The New Yorker
- Jeffrey Toobin
Why Trump Pardoned Dinesh D’Souza—and May Pardon Martha Stewart
It’s pardon month in the White House edition of “The Apprentice.” Jack Johnson got one. Dinesh D’Souza’s getting one. So might Martha Stewart, and Rod Blagojevich could see his sentence commuted. The case of Alice Marie Johnson might be the season-ending cliffhanger: Will this great-grandmother be freed from a life sentence thanks to the Oval Office advocacy of Kim Kardashian?
The justifications for these actions range from valid (Jack and Alice Johnson, no apparent relation) to cynical (D’Souza, Stewart, and Blago), but they serve mostly to illustrate the transactional nature of Donald Trump’s Presidency. He has no ideology except self-interest. He doesn’t play politics; he plays the angles.
Consider Stewart’s case. In 2004, she was convicted of making false statements and related charges in connection with an insider-trading scandal. (She was, by the way, guilty.) She served five months in prison, paid a fine, and in subsequent years has gone back to running a media empire.

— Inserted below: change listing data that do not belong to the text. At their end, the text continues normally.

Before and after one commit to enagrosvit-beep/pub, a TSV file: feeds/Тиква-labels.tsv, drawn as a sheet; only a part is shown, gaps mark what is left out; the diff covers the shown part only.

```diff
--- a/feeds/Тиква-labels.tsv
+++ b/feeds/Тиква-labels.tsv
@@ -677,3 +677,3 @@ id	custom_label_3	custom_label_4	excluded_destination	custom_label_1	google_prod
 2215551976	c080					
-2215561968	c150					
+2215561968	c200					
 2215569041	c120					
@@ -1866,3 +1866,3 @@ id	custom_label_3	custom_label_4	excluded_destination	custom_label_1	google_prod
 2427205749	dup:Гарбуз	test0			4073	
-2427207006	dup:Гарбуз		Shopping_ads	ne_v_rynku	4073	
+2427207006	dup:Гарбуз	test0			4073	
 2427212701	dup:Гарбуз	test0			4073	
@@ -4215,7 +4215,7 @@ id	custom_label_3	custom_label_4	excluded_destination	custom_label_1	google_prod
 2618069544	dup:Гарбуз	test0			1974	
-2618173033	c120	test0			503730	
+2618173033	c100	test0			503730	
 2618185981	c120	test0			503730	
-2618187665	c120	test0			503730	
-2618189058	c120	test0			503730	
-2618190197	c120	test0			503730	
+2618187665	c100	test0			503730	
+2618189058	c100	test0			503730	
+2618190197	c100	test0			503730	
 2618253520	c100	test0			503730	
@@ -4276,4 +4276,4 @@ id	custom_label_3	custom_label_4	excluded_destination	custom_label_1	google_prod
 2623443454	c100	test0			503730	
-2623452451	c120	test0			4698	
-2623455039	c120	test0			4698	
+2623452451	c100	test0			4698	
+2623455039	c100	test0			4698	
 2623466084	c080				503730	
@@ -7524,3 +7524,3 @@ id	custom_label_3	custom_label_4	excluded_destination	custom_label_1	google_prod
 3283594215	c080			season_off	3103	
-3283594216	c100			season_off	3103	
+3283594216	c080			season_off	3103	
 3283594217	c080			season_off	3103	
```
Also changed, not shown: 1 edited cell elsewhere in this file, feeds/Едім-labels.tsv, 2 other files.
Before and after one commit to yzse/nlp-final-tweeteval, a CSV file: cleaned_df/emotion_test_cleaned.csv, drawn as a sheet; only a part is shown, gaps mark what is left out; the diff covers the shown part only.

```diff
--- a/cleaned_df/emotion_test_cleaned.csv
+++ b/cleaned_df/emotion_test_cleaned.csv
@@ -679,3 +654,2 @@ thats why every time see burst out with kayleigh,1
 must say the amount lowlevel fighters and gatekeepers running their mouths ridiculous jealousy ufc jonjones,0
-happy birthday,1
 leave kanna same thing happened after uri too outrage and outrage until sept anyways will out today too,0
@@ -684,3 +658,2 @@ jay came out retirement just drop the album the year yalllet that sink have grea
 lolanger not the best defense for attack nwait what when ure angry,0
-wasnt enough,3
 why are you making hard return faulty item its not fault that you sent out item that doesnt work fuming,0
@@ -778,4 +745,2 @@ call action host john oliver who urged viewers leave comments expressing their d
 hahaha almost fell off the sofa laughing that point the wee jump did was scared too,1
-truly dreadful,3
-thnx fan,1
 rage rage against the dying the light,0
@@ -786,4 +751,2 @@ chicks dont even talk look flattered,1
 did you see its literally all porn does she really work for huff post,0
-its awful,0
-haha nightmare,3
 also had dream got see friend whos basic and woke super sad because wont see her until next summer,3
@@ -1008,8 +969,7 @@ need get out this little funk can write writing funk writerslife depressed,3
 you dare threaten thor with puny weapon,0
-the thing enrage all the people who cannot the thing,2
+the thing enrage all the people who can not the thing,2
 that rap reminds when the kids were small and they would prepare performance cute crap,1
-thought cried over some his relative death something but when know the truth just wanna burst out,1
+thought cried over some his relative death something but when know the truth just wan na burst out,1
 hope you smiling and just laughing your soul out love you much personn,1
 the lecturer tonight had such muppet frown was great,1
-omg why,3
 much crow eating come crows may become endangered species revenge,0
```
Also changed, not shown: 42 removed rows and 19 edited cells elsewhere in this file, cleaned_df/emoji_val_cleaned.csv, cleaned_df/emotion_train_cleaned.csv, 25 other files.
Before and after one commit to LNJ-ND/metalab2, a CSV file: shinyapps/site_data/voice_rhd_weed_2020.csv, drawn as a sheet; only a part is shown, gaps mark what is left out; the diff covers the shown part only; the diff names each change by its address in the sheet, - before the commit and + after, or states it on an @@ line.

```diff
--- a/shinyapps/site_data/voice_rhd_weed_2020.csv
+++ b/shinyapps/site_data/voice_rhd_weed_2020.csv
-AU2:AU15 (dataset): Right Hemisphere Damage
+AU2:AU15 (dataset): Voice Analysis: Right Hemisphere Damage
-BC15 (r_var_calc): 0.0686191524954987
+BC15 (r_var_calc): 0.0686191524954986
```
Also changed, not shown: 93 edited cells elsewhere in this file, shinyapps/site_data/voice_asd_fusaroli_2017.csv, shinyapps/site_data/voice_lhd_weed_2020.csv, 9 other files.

She also hosted a spinoff of the “Apprentice” franchise, which bombed, but, as far as we can tell, Trump has no axe to grind with her now. Still, the relevant point about Stewart is that her prosecution was James Comey’s most high-profile accomplishment during his tenure as United States Attorney, in Manhattan. Pardoning Stewart is a way of diminishing Comey, who is among Trump’s most reviled enemies. Since Stewart has long been out of prison, the pardon will have little practical significance for her, but that’s not the point. Punishing Comey is. (Springing Blago, the former Illinois governor who was convicted on public corruption charges, in 2011, and is serving a fourteen-year sentence, offers similar value for Trump. The governor was prosecuted by the former U.S. Attorney Patrick Fitzgerald, who also brought a perjury case against Scooter Libby, the former chief of staff to Vice-President Dick Cheney, whom Trump pardoned earlier this year. And Fitzgerald today is one of the lawyers representing Comey, so undoing Fitzgerald’s work operates as more score-settling for the President.) ...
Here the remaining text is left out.